It’s not about the technology…
I’ve been attempting to praise the virtues of our state’s largest educational technology organization to the staff at my school (recently presented to the district Technology Action Group), and while it’s easy to fire up media specialists and teachers already using technology, I’ve found that many other teachers, and administrators, simply accept anything labeled “technology” as second tier after the core subject areas when it comes to investing time, energy, and money. That’s not to say that these individuals don’t see the value of technology in education. They do, very much so; the problem is finding a way to allocate dollars, time, and resources so that technology isn’t left out.
Sure, we’ll be sending three educators from our building to the annual MACUL conference, but with a building of over 35 classroom teachers, that number seems a bit low. What about the teachers looking for more engaging ways to teach math facts, or teachers that are having trouble with science concepts that could benefit from streaming video or virtual simulations online? How about the teachers looking for a way to make student writing and publication authentic? Publishing directly to the web would give students a HUGE audience for which to “perform” and increase their productivity (just check out all of the amazing work I never expected out of my fourth graders with their Wiki Word Walls). Too often investment in technology means dollars for hardware, software, and the occasional vendor-provided training (the kid that just flew in from California to show you how the e-mail program works). What about ensuring that technology purchases are matched with Professional Development dollars, or training sessions lead by teachers, for teachers? Yes, I know budgets are tight, and those luxuries seem to be just that…luxuries that schools can’t afford, but surely there must be some way to convince the keepers of the purse just how important continual training in educational technology can be.
Just yesterday I found an interesting blog post over at Learn Online, one of the edublogs that I subscribe to via Bloglines. In the post Leigh Blackall, a New Zealand educator that specializes in networked learning, makes an excellent point about making a “pitch” to “technophobic teachers” which I think applies equally well to non-technophobic administrators that may or may not be in charge of funding priorities when it comes to ed tech. An excerpt from that post:

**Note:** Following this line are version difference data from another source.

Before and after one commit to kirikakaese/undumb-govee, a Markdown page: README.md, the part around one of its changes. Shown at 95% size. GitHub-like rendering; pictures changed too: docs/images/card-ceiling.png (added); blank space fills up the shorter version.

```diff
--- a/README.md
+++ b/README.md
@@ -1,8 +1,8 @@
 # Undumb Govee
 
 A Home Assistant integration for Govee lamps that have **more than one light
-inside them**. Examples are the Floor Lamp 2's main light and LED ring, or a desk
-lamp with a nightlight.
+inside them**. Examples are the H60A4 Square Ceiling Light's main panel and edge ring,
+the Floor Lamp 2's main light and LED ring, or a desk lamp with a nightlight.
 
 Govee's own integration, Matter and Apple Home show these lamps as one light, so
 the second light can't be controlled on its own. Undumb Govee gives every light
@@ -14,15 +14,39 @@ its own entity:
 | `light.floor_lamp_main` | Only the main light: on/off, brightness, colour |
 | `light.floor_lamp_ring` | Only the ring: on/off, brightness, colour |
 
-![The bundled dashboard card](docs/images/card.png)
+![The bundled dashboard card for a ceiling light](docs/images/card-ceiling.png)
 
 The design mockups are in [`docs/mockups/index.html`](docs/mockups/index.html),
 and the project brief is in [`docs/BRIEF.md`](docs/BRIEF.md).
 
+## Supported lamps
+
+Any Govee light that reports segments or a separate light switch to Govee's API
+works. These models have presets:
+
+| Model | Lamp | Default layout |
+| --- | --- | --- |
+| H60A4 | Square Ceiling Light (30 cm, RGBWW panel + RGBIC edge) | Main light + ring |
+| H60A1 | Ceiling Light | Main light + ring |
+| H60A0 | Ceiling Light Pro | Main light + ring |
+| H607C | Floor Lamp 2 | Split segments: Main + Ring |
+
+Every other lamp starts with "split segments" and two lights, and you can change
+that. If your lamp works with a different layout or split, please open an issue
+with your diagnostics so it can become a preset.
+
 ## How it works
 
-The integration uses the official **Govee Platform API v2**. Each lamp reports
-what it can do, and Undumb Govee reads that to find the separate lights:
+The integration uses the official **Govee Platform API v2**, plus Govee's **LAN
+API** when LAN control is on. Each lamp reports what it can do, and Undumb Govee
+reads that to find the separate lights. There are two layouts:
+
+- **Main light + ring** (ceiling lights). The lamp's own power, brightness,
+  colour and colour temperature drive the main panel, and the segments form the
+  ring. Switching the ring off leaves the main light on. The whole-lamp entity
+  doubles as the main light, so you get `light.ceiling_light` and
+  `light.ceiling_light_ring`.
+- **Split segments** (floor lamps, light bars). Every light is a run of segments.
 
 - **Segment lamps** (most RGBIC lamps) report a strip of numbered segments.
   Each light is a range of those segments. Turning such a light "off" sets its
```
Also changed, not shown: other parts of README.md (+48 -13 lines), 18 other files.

[I reckon you have 4 seconds to make the right impression on someone when trying to explain/convince/sell them something.]
4 seconds, that’s about enough time to get 8 or 10 words out – so make them count. For that reason you have to choose your words carefully, and never use words that require further explanation. With this in mind I’m going to very conscious of my pitch to technophobic teachers and try to use words they should more readily identify with.
Web2.0 and Socially networked softwaresocial constructivism
Online presence and identity as well as network and online communitythe top 3 levels in Maslow’s hierarchy of needs
eLearning, mLearning, flexible learning and blended learning etclearning
SoftwareMedia (Thanks Simonfj)
I’m not sure why I sat down and started writing this; perhaps I just needed to get all of my thoughts in one place, and decide what to do. Decide what I’m going to do to try and change it. Because when it comes down to it, it’s not just about the technology, it’s about the human element; connections between teachers, students, administrators, and the understanding that learning takes place not just in classrooms with textbooks and calculators. It takes place online, in cyberspace, in chat rooms, e-mail, virtual simulations, and more.
As Leigh points out, the ideas and educational theory haven’t changed, but the terminology has. Web 2.0 and social networks are really just the ultimate constructivist classroom; students connecting with other students around the world in order to help each other learn, and not just be taught. If I remember corectly, Maslow’s hierarchy perfectly explains why creating and maintaining an online persona is so engaging to students. In order to reach the highest level of learning, students need an outlet for creativity, problem solving, morality, and spontaneity. The last time I checked, updating a blog or adding a contribution to a wiki that can be seen by countless other learners not only meets all of those, but does so in a way never before realized in a classroom isolated from the Internet, computers, and technology. Perhaps much more evangelizing needs to take place before all paricipants in the learning process understand just how vitally important technology is to enhancing education, and not just a secondary pursuit once the social studies, language arts, and math training is done.